I don’t know about you, but as a striving Catholic, I often feel a lot of pressure during Advent and Lent. I feel like everyone expects each other to do really amazing Catholic things, to have a super profound advent or lenten experience, and to come out the other side stronger in their faith. In Lent we frequently ask each other “what are you giving up? Are you giving to charity? How are you gonna pray more?” and then proceed to list a litany of things, as if one thing each for prayer, fasting, and almsgiving isn’t enough. You only have to glance at a few Catholic websites to see a slew of blog posts on “the best things to give up for Lent this year,” “meaningful things to give up,” “how to make Lent great,” etc. Not to mention that I feel like I’ve also been bombarded by “Lenten resources”- i.e. here is a journal just for Lent, oh and read this book that is just for Lent, do you want a Lenten novena too?
Some of you may have heard of Best Advent Ever or Best Lent Ever, which really honestly seem awesome and I haven’t tried them yet so I can’t speak to them, but something about their title unnerves me…I feel like it settles a weight on my shoulders to make this liturgical season the best it has ever been for me. And if for some reason it isn’t the best i’ve ever had, then I have somehow failed to “do advent right” or “do lent right.” This pressure I feel psychs me out from approaching Advent or Lent with a truly open heart. It is three days before Ash Wednesday and I’m already freaking out because I haven’t “figured out what I’m doing for Lent yet.” Rather than making me want to prepare for the liturgical season and see this as an opportunity to deepen my relationship with Christ, this pressure I feel makes me want to run from it- scared of my own mediocracy.

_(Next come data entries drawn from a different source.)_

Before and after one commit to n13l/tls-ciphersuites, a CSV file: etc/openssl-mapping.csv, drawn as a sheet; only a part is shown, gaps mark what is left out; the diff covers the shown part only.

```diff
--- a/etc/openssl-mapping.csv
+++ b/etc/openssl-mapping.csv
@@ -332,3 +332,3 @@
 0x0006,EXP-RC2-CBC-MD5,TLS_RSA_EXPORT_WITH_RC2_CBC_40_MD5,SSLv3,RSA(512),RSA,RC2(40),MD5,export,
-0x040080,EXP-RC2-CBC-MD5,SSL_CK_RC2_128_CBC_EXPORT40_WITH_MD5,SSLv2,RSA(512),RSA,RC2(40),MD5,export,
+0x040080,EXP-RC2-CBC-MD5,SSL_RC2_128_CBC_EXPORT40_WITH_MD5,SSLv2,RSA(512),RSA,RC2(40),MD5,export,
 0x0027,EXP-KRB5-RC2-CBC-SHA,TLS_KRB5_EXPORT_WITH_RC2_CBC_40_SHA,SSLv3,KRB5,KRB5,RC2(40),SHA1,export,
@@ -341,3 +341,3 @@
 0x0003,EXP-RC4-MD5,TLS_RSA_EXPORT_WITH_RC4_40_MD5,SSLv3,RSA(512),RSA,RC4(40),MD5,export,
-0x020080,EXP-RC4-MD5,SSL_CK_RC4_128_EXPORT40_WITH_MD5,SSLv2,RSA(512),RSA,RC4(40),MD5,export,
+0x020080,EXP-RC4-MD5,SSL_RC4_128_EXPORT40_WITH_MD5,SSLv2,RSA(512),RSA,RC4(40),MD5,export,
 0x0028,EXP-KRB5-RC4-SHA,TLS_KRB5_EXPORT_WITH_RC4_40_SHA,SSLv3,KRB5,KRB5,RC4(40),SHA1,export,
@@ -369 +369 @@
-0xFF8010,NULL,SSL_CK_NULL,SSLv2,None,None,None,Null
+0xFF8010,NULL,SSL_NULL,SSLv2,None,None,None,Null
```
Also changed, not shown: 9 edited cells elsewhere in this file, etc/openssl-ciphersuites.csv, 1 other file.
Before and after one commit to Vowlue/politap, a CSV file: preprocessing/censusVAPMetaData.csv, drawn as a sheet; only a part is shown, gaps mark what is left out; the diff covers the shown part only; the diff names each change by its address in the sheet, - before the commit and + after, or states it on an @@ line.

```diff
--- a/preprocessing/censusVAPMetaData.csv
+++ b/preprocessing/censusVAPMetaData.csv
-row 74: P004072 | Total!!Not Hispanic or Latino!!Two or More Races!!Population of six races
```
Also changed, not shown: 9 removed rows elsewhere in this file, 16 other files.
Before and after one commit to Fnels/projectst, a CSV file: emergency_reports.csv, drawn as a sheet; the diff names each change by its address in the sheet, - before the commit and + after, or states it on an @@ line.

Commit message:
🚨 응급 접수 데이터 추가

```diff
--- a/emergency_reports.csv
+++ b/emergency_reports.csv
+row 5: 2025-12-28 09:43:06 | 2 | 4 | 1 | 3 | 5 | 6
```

Instead of being afraid of somehow failing to have the best Lent ever, I’m taking to heart a line from my Student Ministry Community’s covenant. Every year the community of Resident Minister’s write a covenant together at the very beginning of our ministry- it holds our promises to each other, to our selves, to our residents and most importantly to God about how we are going to live out this year of ministry and service. After writing almost a pages worth of covenant, we ended with “This is going to be a great year, but if not, that’s okay.” This phrase has kind of become a running joke in our community, but it speaks to something I think we all strongly believe: We have promised to give this year of ministry all we have; to work hard, to be devoted to prayer and our own relationships with God, to support each other in community and call each other to holiness, and we hope that we have fun in the process. BUT if for some reason at the end of the year we look back and the year wasn’t as fun, enjoyable or great as we expected…well, that is okay, because we have fulfilled our promises to one another and in some way, God’s will has prevailed.
I think this is the perspective I need for the upcoming Lenten season. I don’t want to pressure myself to make this the absolute best Lent I’ve ever had or challenge myself to do 500 awesome Catholic things. Rather, I want to commit myself to working hard at the few ways I feel God is calling me to deepen my relationship with Him this Lent, and, if for some reason at the end of Lent I do not feel like I succeeded at these things, well that’s okay. It is more important that I walk each day trying to discern what God is asking of me, and most likely failing to do that and getting up and trying again, than it is that I set some unrealistic goal for myself in the hopes of being the best ever.
Anyone else ever feel this way?